* _Directions for this task_:
From the records below, copy the lines that include "README".

════════════════════

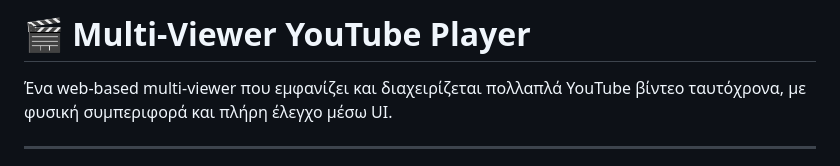
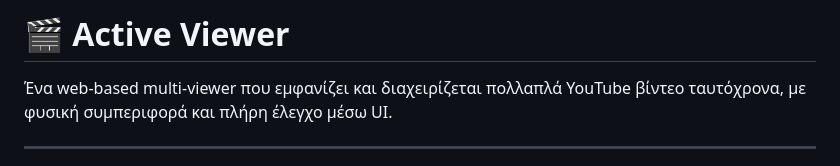
Before and after one commit to DeadManWalkingTO/ActiveViewer, a Markdown page: README.md, the part around the change. Rendered like a GitHub page.

```diff
--- a/README.md
+++ b/README.md
@@ -1,4 +1,4 @@
-# 🎬 Multi‑Viewer YouTube Player
+# 🎬 Active Viewer
 
 Ένα web‑based multi‑viewer που εμφανίζει και διαχειρίζεται πολλαπλά YouTube βίντεο ταυτόχρονα, με φυσική συμπεριφορά και πλήρη έλεγχο μέσω UI.
 
```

════════════════════

* _Output for this task_:
Before and after one commit to DeadManWalkingTO/ActiveViewer, a Markdown page: README.md, the part around the change. Rendered like a GitHub page.
--- a/README.md
+++ b/README.md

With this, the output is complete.